"This bipartisan action by the nation's governors provides a firm foundation for consensus and action this fall on this major environmental goal of the Administration," said Whitman. "We are developing a comprehensive approach to improving our efforts to control air pollution, to achieve significant reductions in air pollution while simultaneously streamlining the regulatory process so it works better - achieving real reductions and full industry compliance at far less cost."

iron

Loading iron ore at a smelter in Taconite Harbor, on Lake Superior in Minnesota (Photo courtesy Michigan Sea Grant)
"As we develop a new strategy to more effectively reduce air pollution, we will also evaluate the extent to which existing regulations may need to be modernized," Whitman added. "Our review of the NSR regulation is part of our larger effort to craft a new, comprehensive strategy to combat air pollution, and I am not prepared to come to any conclusions about one isolated issue before we finish work on our entire proposal."

The EPA and other federal agencies have been reviewing the NSR program since May to determine its impact on investment in new electricity generation and refinery capacity, energy efficiency and environmental protection. That review will now be finalized and released this fall as an element of the administration's comprehensive strategy to reduce air pollution.

The Washington, DC based conservation group Earthjustice said the EPA's refusal to meet its Friday deadline for releasing its final NSR report indicates that the agency is responding more to political motivations than to the clean air needs of the nation.

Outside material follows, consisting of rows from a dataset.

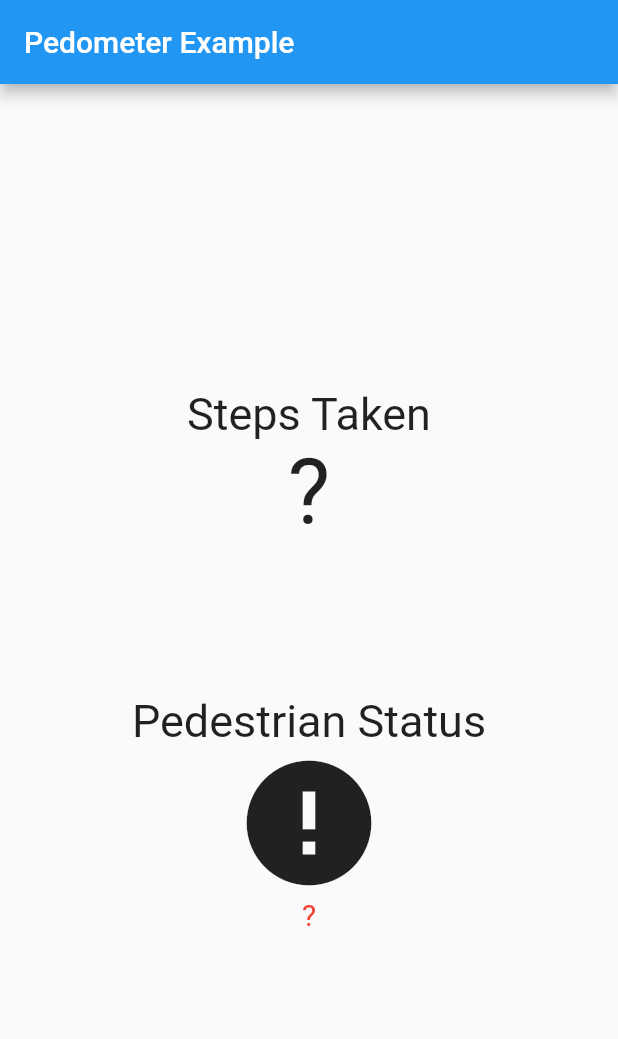
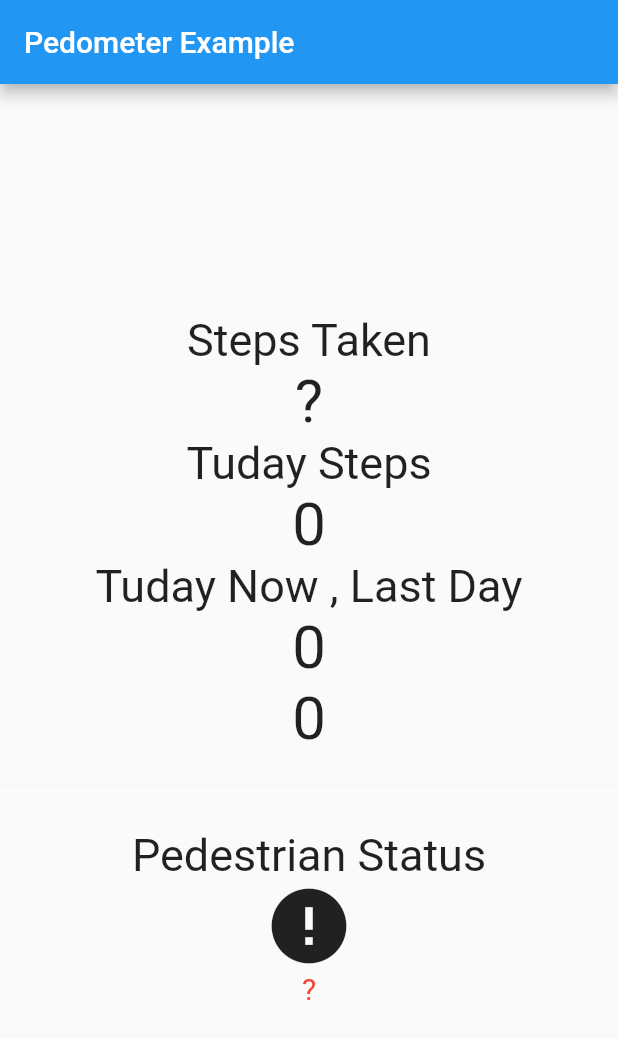
Before and after one commit to dmit9/steps_counter1, a Flutter app: the screen it shows after launch, on a phone screen of 412 x 824 dp. Shown: the top 1039 px of the screen. Run offline on Flutter 3.47's test engine with Material 2 defaults, Android fonts, the phone set to English and light mode, and no system bars; our stand-ins replace firebase_auth, firebase_core, jiffy, pedometer; accounts and stored records are empty; generated files the repository leaves out were written again.

Commit message:
Count tuday steps

```diff
--- a/lib/screens/steps_page.dart
+++ b/lib/screens/steps_page.dart
@@ -1,6 +1,6 @@
 import 'package:flutter/material.dart';
 import 'dart:async';
-
+import 'package:jiffy/jiffy.dart';
 import 'package:pedometer/pedometer.dart';
 
 String formatDate(DateTime d) {
@@ -17,6 +17,10 @@ class _StepsCountState extends State<StepsCount> {
   late Stream<StepCount> _stepCountStream;
   late Stream<PedestrianStatus> _pedestrianStatusStream;
   String _status = '?', _steps = '?';
+  late int todaySteps = 0;
+  late int savedStepsCount = 0;
+  late int lastDaySaved = 0;
+  int todayDayNo = 0;
 
   @override
   void initState() {
@@ -27,7 +31,10 @@ class _StepsCountState extends State<StepsCount> {
   void onStepCount(StepCount event) {
     print(event);
     setState(() {
-      _steps = event.steps.toString();
+      _steps = event.steps.toString();   // кол-во шагов общее
+      getTodaySteps(event.steps);
+      print(_steps);
+ //     todaySteps = _steps as int;
     });
   }
 
@@ -65,6 +72,47 @@ class _StepsCountState extends State<StepsCount> {
     if (!mounted) return;
   }
 
+  Future<int> getTodaySteps(int value) async {
+    print(value);
+    //int savedStepsCountKey = 999999;
+   // int? savedStepsCount = stepsBox.get(savedStepsCountKey, defaultValue: 0);
+
+    int todayDayNo = Jiffy.now().dayOfYear;
+    if (value < savedStepsCount!) {
+      // Upon device reboot, pedometer resets. When this happens, the saved counter must be reset as well.
+      savedStepsCount = 0;
+      // persist this value using a package of your choice here
+      //stepsBox.put(savedStepsCountKey, savedStepsCount);
+      setState(() {
+        savedStepsCount;
+      });
+    }
+  // load the last day saved using a package of your choice here
+    //int lastDaySavedKey = 888888;
+    //int? lastDaySaved = stepsBox.get(lastDaySavedKey, defaultValue: 0);
+
+    // When the day changes, reset the daily steps count
+    // and Update the last day saved as the day changes.
+    if (lastDaySaved! < todayDayNo) {
+      lastDaySaved = todayDayNo;
+      savedStepsCount = value;
+
+      // stepsBox
+      //   ..put(lastDaySavedKey, lastDaySaved)
+      //   ..put(savedStepsCountKey, savedStepsCount);
+      setState(() {
+        lastDaySaved;
+        savedStepsCount;
+      });
+    }
+
+    setState(() {
+      todaySteps = value - savedStepsCount!;
+    });
+   // stepsBox.put(todayDayNo, todaySteps);// _steps as int);     //todaySteps);
+    return todaySteps; // this is your daily steps value.
+  }
+
   @override
   Widget build(BuildContext context) {
     return MaterialApp(
@@ -82,10 +130,29 @@ class _StepsCountState extends State<StepsCount> {
               ),
               Text(
                 _steps,
-                style: TextStyle(fontSize: 60),
+                style: TextStyle(fontSize: 40),
+              ),
+              Text(
+                'Tuday Steps',
+                style: TextStyle(fontSize: 30),
+              ),
+              Text(
+                todaySteps?.toString() ?? '0',
+                style: TextStyle(fontSize: 40),
+              ),
+              Text(
+                'Tuday Now , Last Day',
+                style: TextStyle(fontSize: 30),
+              ),
+              Text(
+                todayDayNo?.toString() ?? '0',
+                style: TextStyle(fontSize: 40),
+              ),Text(
+                lastDaySaved?.toString() ?? '0',
+                style: TextStyle(fontSize: 40),
               ),
               Divider(
-                height: 100,
+                height: 50,
                 thickness: 0,
                 color: Colors.white,
               ),
@@ -99,7 +166,7 @@ class _StepsCountState extends State<StepsCount> {
                     : _status == 'stopped'
                         ? Icons.accessibility_new
                         : Icons.error,
-                size: 100,
+                size: 60,
               ),
               Center(
                 child: Text(
--- a/pubspec.yaml
+++ b/pubspec.yaml
@@ -42,13 +42,14 @@ dependencies:
   firebase_app_check: ^0.2.0
   pedometer: ^4.0.1
   jiffy: ^6.2.1
-  hive: ^2.2.3
-  google_fonts: ^6.1.0
+
 
 
 dev_dependencies:
   flutter_test:
     sdk: flutter
+
+  build_runner: ^2.4.6
 
   # The "flutter_lints" package below contains a set of recommended lints to
   # encourage good coding practices. The lint set provided by the package is
```
Also changed, not shown: lib/main.dart (+4 -4 lines), pubspec.lock (added), 1 other file.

"EPA's decision not to release this report should raise a lot of eyebrows," said Nathalie Walker, managing attorney for Earthjustice's New Orleans office. "If this report were based on the facts instead of political motives, then the administration would have nothing to hide."

The EPA's own background report on the NSR program found no reasons for eliminating or drastically overhauling the program, Earthjustice charges.

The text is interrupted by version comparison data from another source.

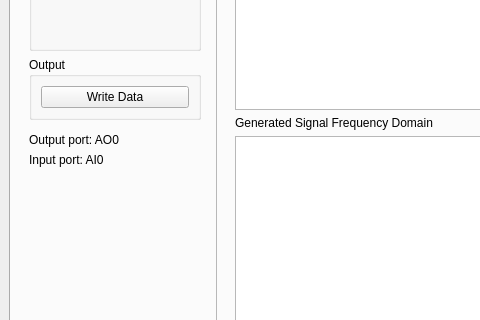
leon-vv/fourier-frequency-analysis, file interface.ui: the form before one commit; both pictures show x 0 to 480 and y 241 to 561 of the 805 by 703 pixel window.
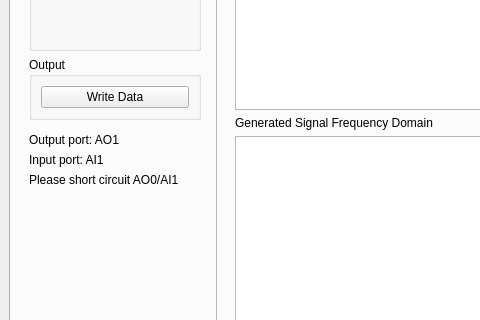
The form after the commit. Custom widgets are drawn as their Qt base class.

```diff
--- a/interface.ui
+++ b/interface.ui
@@ -391,14 +391,21 @@
            <item>
             <widget class="QLabel" name="label_23">
              <property name="text">
-              <string>Output port: AO0</string>
+              <string>Output port: AO1</string>
              </property>
             </widget>
            </item>
            <item>
             <widget class="QLabel" name="label_24">
              <property name="text">
-              <string>Input port: AI0</string>
+              <string>Input port: AI1</string>
+             </property>
+            </widget>
+           </item>
+           <item>
+            <widget class="QLabel" name="label_28">
+             <property name="text">
+              <string>Please short circuit AO0/AI1</string>
              </property>
             </widget>
            </item>
```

"The public was poised to hear if the final report would maintain that message, or if the Bush administration would once again cave to political pressure from its industry contributors. Instead, the American people are being kept out of the loop," while the administration crafts a legislative strategy, Walker warned.